What about the last months of activity? The Migration Department refused to inform “Veidas” on issuing the permit to reside for the KGB agent J. Sagaidak making the excuse of… protection of personal information. As Evelina Gudzinskaitė, Directress at interim of the Migration Department, explained, “United Kingdom is not a part of Schengen area. Its information system can be used for judiciary purposes exclusively, and permits to reside do not fall into the scope of use”.
Thus, it is not consulted in the case of issuing permits to reside. Moreover, black lists of United Kingdom are considered national and… do not apply to Lithuania, which is a part of Schengen area. E. Gudzinskaitė emphasized that incorporation of fictitious companies can be the first signs of migration of foreigners and they were noticed five years ago. 35 hundred applications by foreigners either to issue or replace the permit to reside on the grounds of their legal activity were received in 2012, and this is 2.4 times more than in 2010. It was enough to be an owner or co-owner of a company registered in Lithuania and own a share of the authorized capital net value of which is minimum 50 thousand Litas for a foreigner (irrespective of whether coming from a NATO member state or the East) to receive or replace his/her permit to reside in Lithuania.

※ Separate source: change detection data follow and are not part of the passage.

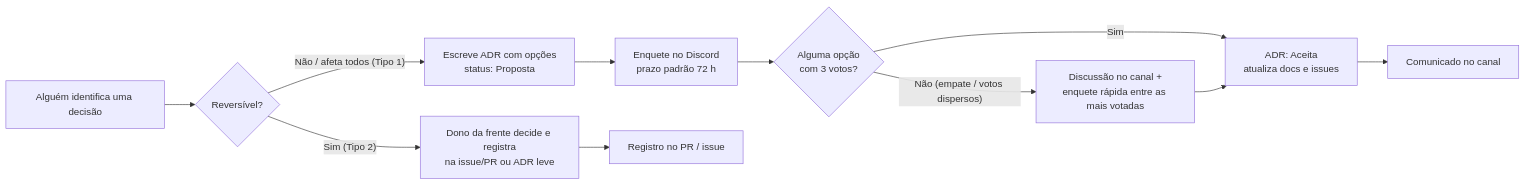
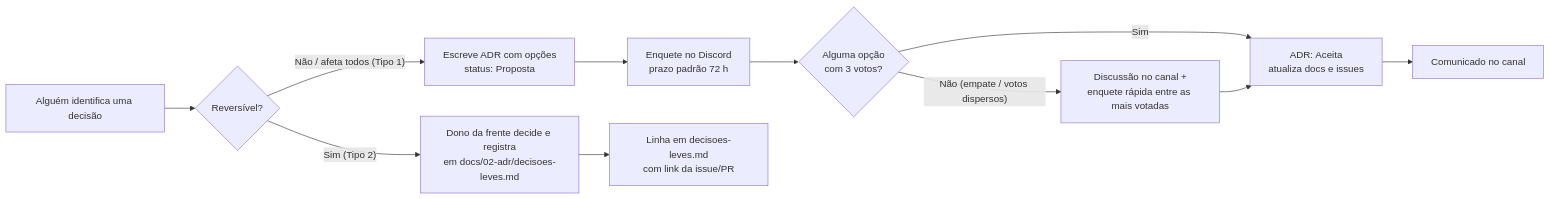
The first of 2 diagrams in docs/00-guia-do-grupo/como-trabalhamos.md (HermandoThiago/FIAP-SOAT), drawn with Mermaid before and after one commit. The commit also changed other lines of this file and 5 other files, not shown here.

First line of the commit message:
docs(adr): criar registro de decisões leves (Tipo 2)

````diff
--- a/docs/00-guia-do-grupo/como-trabalhamos.md
+++ b/docs/00-guia-do-grupo/como-trabalhamos.md
@@ -31,13 +31,13 @@
 ```mermaid
 flowchart LR
     A[Alguém identifica uma decisão] --> B{Reversível?}
-    B -- "Sim (Tipo 2)" --> C[Dono da frente decide e registra<br/>na issue/PR ou ADR leve]
+    B -- "Sim (Tipo 2)" --> C[Dono da frente decide e registra<br/>em docs/02-adr/decisoes-leves.md]
     B -- "Não / afeta todos (Tipo 1)" --> D[Escreve ADR com opções<br/>status: Proposta]
     D --> E[Enquete no Discord<br/>prazo padrão 72 h]
     E --> F{Alguma opção<br/>com 3 votos?}
     F -- Sim --> G[ADR: Aceita<br/>atualiza docs e issues]
     F -- "Não (empate / votos dispersos)" --> H[Discussão no canal +<br/>enquete rápida entre as mais votadas]
     H --> G
-    C --> I[Registro no PR / issue]
+    C --> I[Linha em decisoes-leves.md<br/>com link da issue/PR]
     G --> J[Comunicado no canal]
 ```
````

Do we need to explain that the authorized capital of “Consulit”, UAB was exactly the one? The law did not provide a possibility to refuse issuing or replacing the permit to the foreigners declaring a fictitious legal activity. It was very easy for a foreigner to obtain a company registered in Lithuania because the companies managed by Lithuanian citizens were busily engaging in the business of company incorporation and selling to foreigners. No one used to check such companies fundamentally. Much stricter policy obliging a foreigner’s company to operate minimum 6 months, establish minimum three workplaces and have minimum 28 thousand Euros authorized capital, half of which must be the foreigner’s own capital, came to its effect only in November 2014.
According to information available at the Migration Department, issue or replacement of the permits to reside was refused to 324 persons last year on the basis that they incorporated or obtained fictitious companies and provided misleading information. E. Gudzinskaitė assured “Veidas” that they always consult the Police and the SSD before issuing any permit to reside. However, obligation to wait for an answer by the said institutions before issuing a permit was imposed only in November 2014. Despite of the fact, it appeared that the permit to reside in Lithuania was granted to the Russian criminal, the so-called legal thief, Akhmed Yevloyev in February 2015. This and similar cases must have probably caused the Government to make their decision in March 2015 to eliminate the Migration Department and transfer its functions to the Ministry of the Interior and the State Border Guard Service.
As Saulius Skvernelis, Minister of the Interior, emphasized, it was an excess institution responsible for technical work exclusively. However, the decision will have to be approved by the Seimas. As far as the chaos rules migration policy and management it is not a surprise that the firm owned by the KGB agent kicked out from England exists in the same street, where F. Dzeržinskis, the founder of Cheka legion, once lived, and in the apartment that belongs to mother of the former Minister of National Defence. We wonder what it actually does in Lithuania. Perhaps the SSD could answer the question.